There’s little correlation between how much you spend for security software and how safe you are, unless you visit a lot of risky websites.
I’m often asked what security software to use. I don’t make buying recommendations for commercial products, but I can give general advice — including which software to avoid.
Julie Arnsdorf of Plymouth, Minnesota, said her 1-year-old PC had become sluggish after installing McAfee Endpoint Security program, which was provided by her internet service provider, CenturyLink.
“My normally fast computer was terribly slow,” Arnsdorf wrote. “YouTube videos constantly buffered (stopped while downloading more data) after a few seconds. Facebook posts, comments and videos were slow to load, if they ever did. Websites were slow to load, too. I removed McAfee and reinstalled it, but it had virtually no effect. I felt like I was on a dial-up connection.”

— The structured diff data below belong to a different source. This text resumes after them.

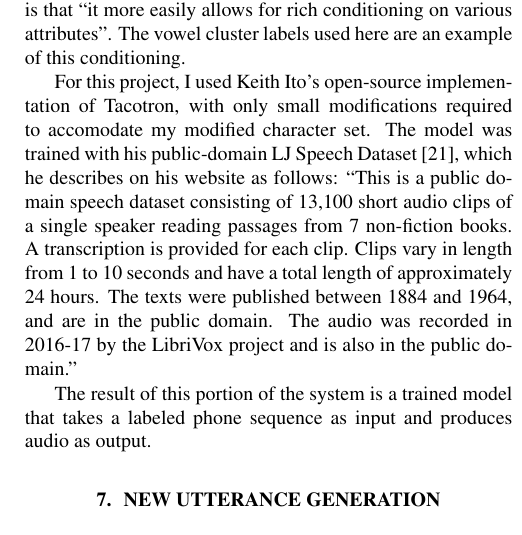
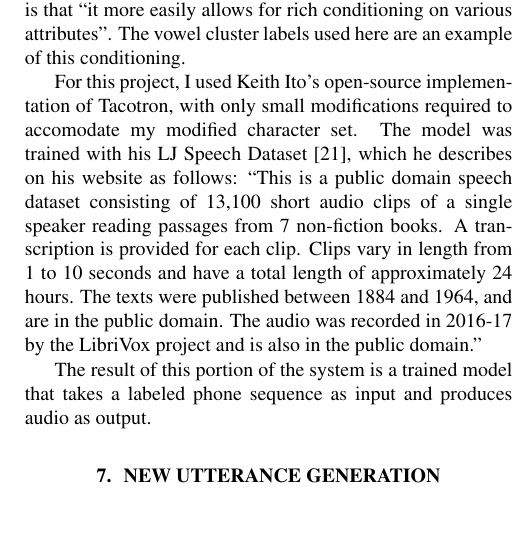
Before and after one commit to oracleofnj/get-stress, a LaTeX paper (latex/final-report.tex): part of one column of page 4 of 6, cut so that both start at the same text. Compiled offline with pdfLaTeX.

Commit message:
Merge master

```diff
--- a/latex/final-report.tex
+++ b/latex/final-report.tex
@@ -147,7 +147,7 @@ Since Tacotron is agnostic to the character set, I used the phones and the clust
 One specific advantage discussed by the authors is that ``it more easily
 allows for rich conditioning on various attributes''. The vowel cluster labels used here are an example of this conditioning.
 
-For this project, I used Keith Ito's open-source implementation of Tacotron, with only small modifications required to accomodate my modified character set. The model was trained with his public-domain LJ Speech Dataset \cite{ljspeech17}, which he describes on his website as follows:
+For this project, I used Keith Ito's open-source implementation of Tacotron, with only small modifications required to accomodate my modified character set. The model was trained with his LJ Speech Dataset \cite{ljspeech17}, which he describes on his website as follows:
 ``This is a public domain speech dataset consisting of 13,100 short audio clips of a single speaker reading passages from 7 non-fiction books. A transcription is provided for each clip. Clips vary in length from 1 to 10 seconds and have a total length of approximately 24 hours. The texts were published between 1884 and 1964, and are in the public domain. The audio was recorded in 2016-17 by the LibriVox project and is also in the public domain.''
 
 The result of this portion of the system is a trained model that takes a labeled phone sequence as input and produces audio as output.
```
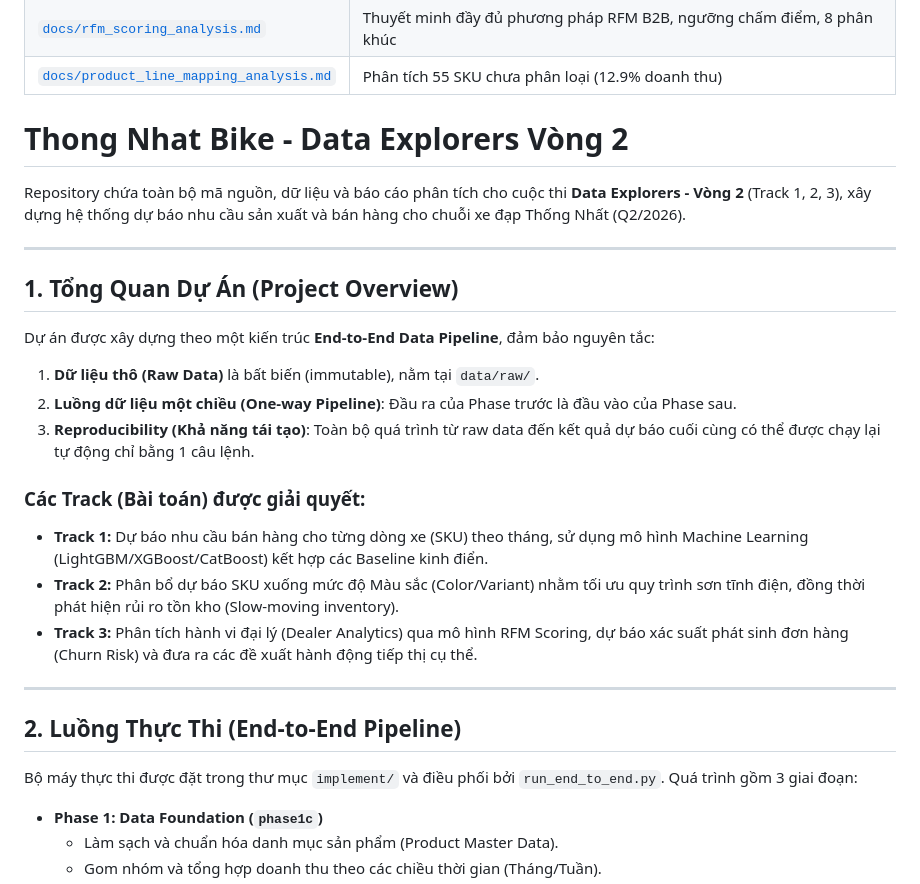
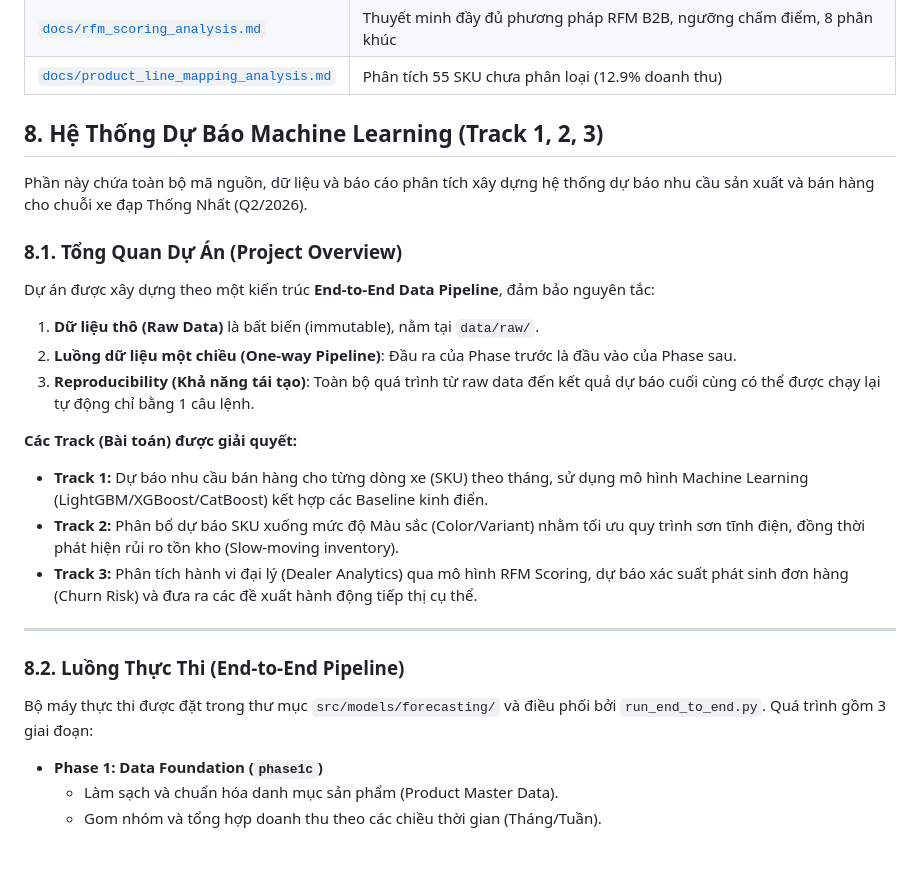
Before and after one commit to dong442005/TPT_Data-Explorers-2026, a Markdown page: README.md, the part around one of its changes. Rendered like a GitHub page; blank space fills up the shorter version.

```diff
--- a/README.md
+++ b/README.md
@@ -235,28 +235,26 @@ git push -u origin feature/ten-nhiem-vu
 | [`docs/product_line_mapping_analysis.md`](docs/product_line_mapping_analysis.md) | Phân tích 55 SKU chưa phân loại (12.9% doanh thu) |
 
 
-# Thong Nhat Bike - Data Explorers Vòng 2
+## 8. Hệ Thống Dự Báo Machine Learning (Track 1, 2, 3)
 
-Repository chứa toàn bộ mã nguồn, dữ liệu và báo cáo phân tích cho cuộc thi **Data Explorers - Vòng 2** (Track 1, 2, 3), xây dựng hệ thống dự báo nhu cầu sản xuất và bán hàng cho chuỗi xe đạp Thống Nhất (Q2/2026).
+Phần này chứa toàn bộ mã nguồn, dữ liệu và báo cáo phân tích xây dựng hệ thống dự báo nhu cầu sản xuất và bán hàng cho chuỗi xe đạp Thống Nhất (Q2/2026).
 
----
-
-## 1. Tổng Quan Dự Án (Project Overview)
+### 8.1. Tổng Quan Dự Án (Project Overview)
 Dự án được xây dựng theo một kiến trúc **End-to-End Data Pipeline**, đảm bảo nguyên tắc:
 1. **Dữ liệu thô (Raw Data)** là bất biến (immutable), nằm tại `data/raw/`.
 2. **Luồng dữ liệu một chiều (One-way Pipeline)**: Đầu ra của Phase trước là đầu vào của Phase sau.
 3. **Reproducibility (Khả năng tái tạo)**: Toàn bộ quá trình từ raw data đến kết quả dự báo cuối cùng có thể được chạy lại tự động chỉ bằng 1 câu lệnh.
 
-### Các Track (Bài toán) được giải quyết:
+**Các Track (Bài toán) được giải quyết:**
 - **Track 1:** Dự báo nhu cầu bán hàng cho từng dòng xe (SKU) theo tháng, sử dụng mô hình Machine Learning (LightGBM/XGBoost/CatBoost) kết hợp các Baseline kinh điển.
 - **Track 2:** Phân bổ dự báo SKU xuống mức độ Màu sắc (Color/Variant) nhằm tối ưu quy trình sơn tĩnh điện, đồng thời phát hiện rủi ro tồn kho (Slow-moving inventory).
 - **Track 3:** Phân tích hành vi đại lý (Dealer Analytics) qua mô hình RFM Scoring, dự báo xác suất phát sinh đơn hàng (Churn Risk) và đưa ra các đề xuất hành động tiếp thị cụ thể.
 
 ---
 
-## 2. Luồng Thực Thi (End-to-End Pipeline)
+### 8.2. Luồng Thực Thi (End-to-End Pipeline)
 
-Bộ máy thực thi được đặt trong thư mục `implement/` và điều phối bởi `run_end_to_end.py`. Quá trình gồm 3 giai đoạn:
+Bộ máy thực thi được đặt trong thư mục `src/models/forecasting/` và điều phối bởi `run_end_to_end.py`. Quá trình gồm 3 giai đoạn:
 
 * **Phase 1: Data Foundation (`phase1c`)**
   * Làm sạch và chuẩn hóa danh mục sản phẩm (Product Master Data).
```
Also changed, not shown: other parts of README.md (+25 -16 lines).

While reviewers have praised McAfee Endpoint Security for its protective features, many said it can overwhelm a PC by using too much processor time and accessing the hard disk too often. The overworked PC then dramatically slows down.

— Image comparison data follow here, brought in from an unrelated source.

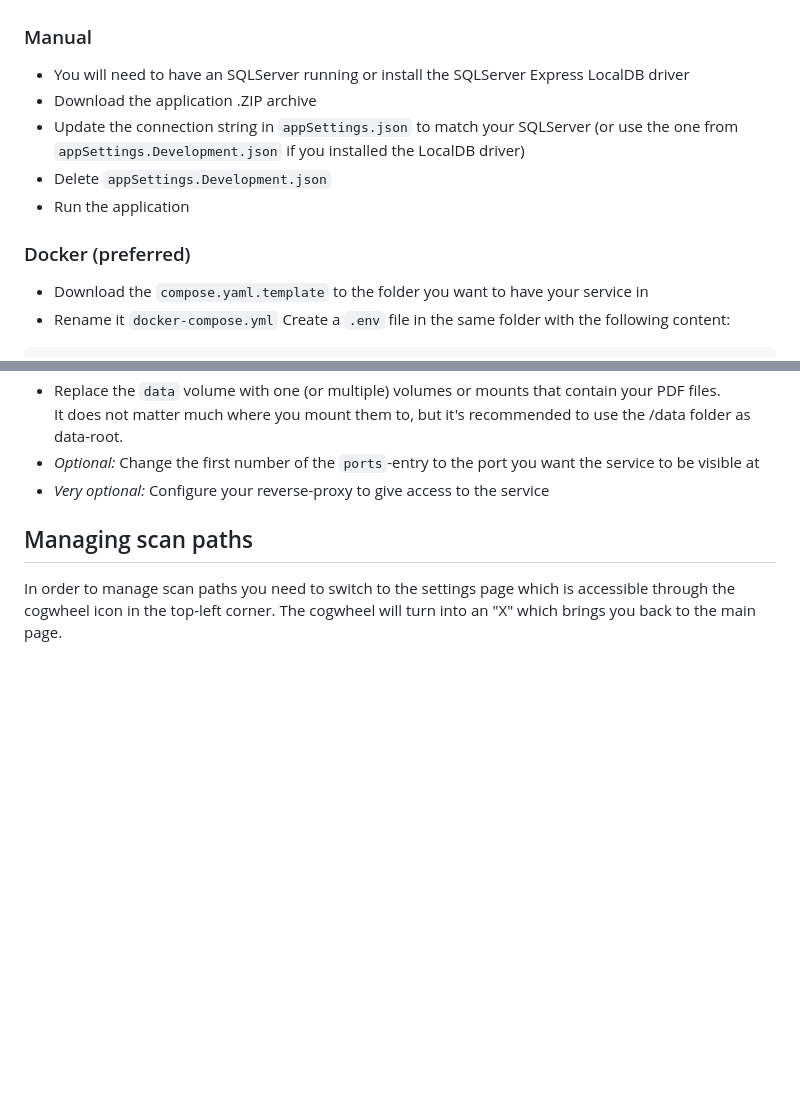
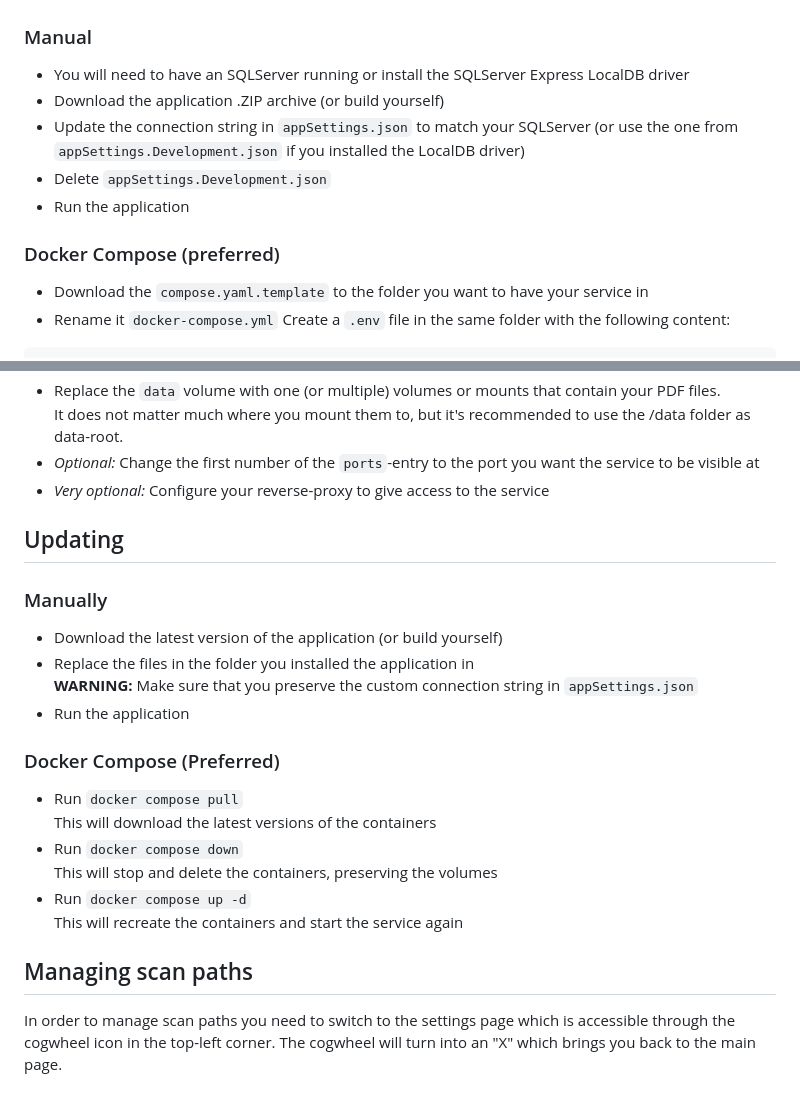
Before and after one commit to MarkusPalcer/PdfMasterIndex, a Markdown page: doc/usage.md, 2 parts joined by grey strips. Rendered like a GitHub page; blank space fills up the shorter version.

Commit message:
add updating instructions

```diff
--- a/doc/usage.md
+++ b/doc/usage.md
@@ -5,12 +5,12 @@
 ### Manual
 
 - You will need to have an SQLServer running or install the SQLServer Express LocalDB driver
-- Download the application .ZIP archive
+- Download the application .ZIP archive (or build yourself)
 - Update the connection string in `appSettings.json` to match your SQLServer (or use the one from `appSettings.Development.json` if you installed the LocalDB driver)
 - Delete `appSettings.Development.json`
 - Run the application
 
-### Docker (preferred)
+### Docker Compose (preferred)
 
 - Download the `compose.yaml.template` to the folder you want to have your service in
 - Rename it `docker-compose.yml`
@@ -24,6 +24,24 @@ SQL_PASSWORD=YourStrong!Passw0rd
   It does not matter much where you mount them to, but it's recommended to use the /data folder as data-root.
 - _Optional:_ Change the first number of the `ports`-entry to the port you want the service to be visible at
 - _Very optional:_ Configure your reverse-proxy to give access to the service
+
+## Updating
+
+### Manually
+
+- Download the latest version of the application (or build yourself)
+- Replace the files in the folder you installed the application in \
+  **WARNING:** Make sure that you preserve the custom connection string in `appSettings.json`
+- Run the application
+
+### Docker Compose (Preferred)
+
+- Run `docker compose pull` \
+  This will download the latest versions of the containers
+- Run `docker compose down` \
+  This will stop and delete the containers, preserving the volumes
+- Run `docker compose up -d` \
+  This will recreate the containers and start the service again
 
 ## Managing scan paths
 
```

I suggested Arnsdorf get another brand of security software and uninstall the McAfee program. (Never run two always-on PC security programs at the same time because that also slows a PC.) That raised the question of what she should replace it with.
There’s little correlation between how much you spend for security software and how safe you are. It’s more a matter of what makes you feel safe, and how risky your computer behavior is.
If you visit potentially dangerous websites, such as illegal video downloading sites, sites that offer bargains or free products, or sexually explicit sites, buying the latest security software makes sense. The same goes for people who frequently visit several social media sites, which are often the target of hackers. (For lists of highly rated, for-pay security programs, see tinyurl.com/ydant2vk or tinyurl.com/yckal764).
But if you mainly visit well-known commercial websites and use social media sparingly, you can probably rely on Microsoft’s free security software: the Microsoft Defender antivirus and firewall program included in Windows 10.
Q. I’ve been using the Windows 10 Edge browser, but I heard there’s a new version of Edge. What are the differences between the versions?
— Carrie Brunk, Muskego, Wisconsin
A. Microsoft’s new Edge browser is a lot like the Google Chrome browser (it’s built on the same free, open-source software code.)
And it’s better than its predecessor.
The original Edge browser was slow, couldn’t be customized the way Chrome could and worked only with Windows 10. As a result, Edge was used on about 3.5% of desktop computers; Chrome was used on about 69.5% (see tinyurl.com/ry7fbl4 ).
Because the new Edge browser mimics Chrome, it’s faster and can use the thousands of Chrome “extensions,” which are add-on programs that customize the browser. (Chrome extensions range from Honey, which finds coupons for online shoppers, to Dalton, which makes websites more readable for people who are colorblind.) And the new Edge is available for Windows PCs, Macs and Apple and Android phones. You can download the new Edge browser (see tinyurl.com/v7rutyh ) or wait for Microsoft to update your copy of Windows 10.
Steve Alexander covers technology for the Minneapolis Star Tribune. Readers may write to him at Tech Q&A, 425 Portland Ave. S., Minneapolis, Minn. 55488-0002; email: [email protected] Please include a full name, city and phone number.